Start of SOURCE MATERIAL

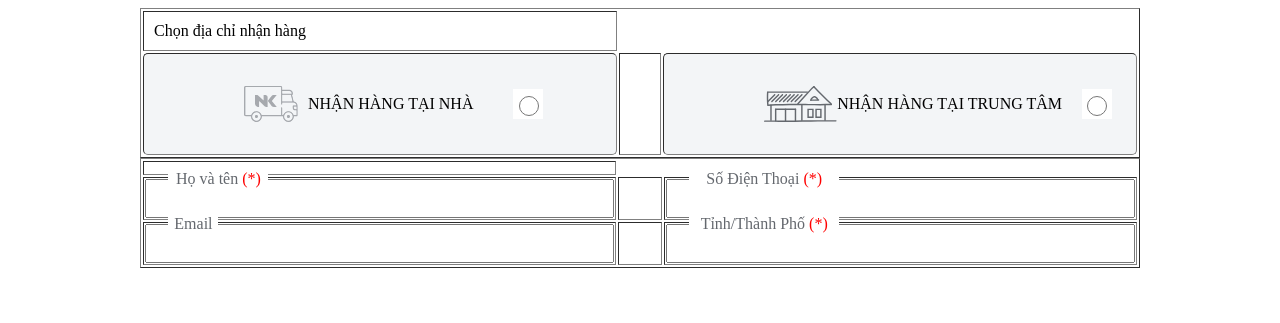
Repository: Tan-Khang21/TH_TKW--Buoi_04
Page: Bai_Tap_Tren_Lop/Bai_03/Bai_03.html
The author's editor kept a copy of each file at every save. The page is drawn from the files as they stood at one save, then again after the next save.
The browser window is 1280 px wide. The pictures show the whole page.

Above is the page before, as saved 2024-03-08 20:51:42.

After the next save:
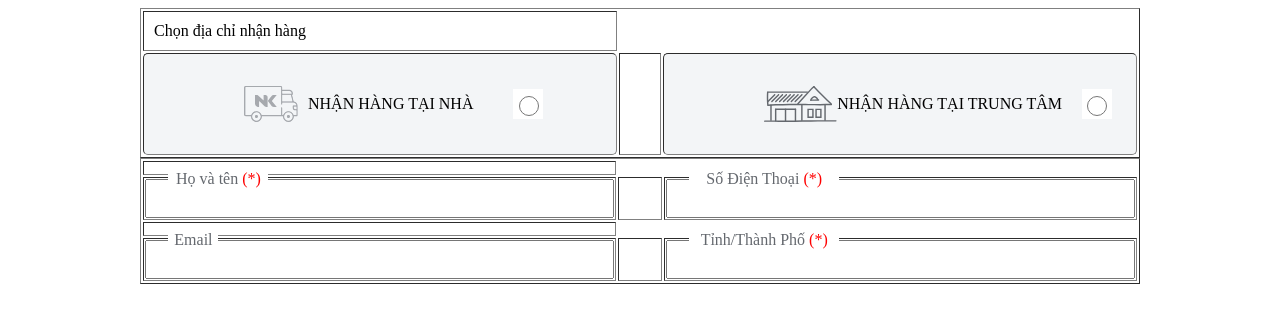
Saved 36 s later.
--- a/Bai_Tap_Tren_Lop/Bai_03/Bai_03.html
+++ b/Bai_Tap_Tren_Lop/Bai_03/Bai_03.html
@@ -407,6 +407,9 @@
           </td>
         </tr>
         <tr>
+          <td style="height: 10px;"></td>
+        </tr>
+        <tr>
 
           <td style="width: 475px;">
             <div style="position: relative;"><span style="color:#64686E ; text-align: center; width: 50px; background-color: white; position: absolute; left: 5%; transform: translateY(-50%);"> Email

End of SOURCE MATERIAL

> [WORK TASK]: Say only the number of lines of the data above in which the string "html" occurs.

> [RESULT]: 3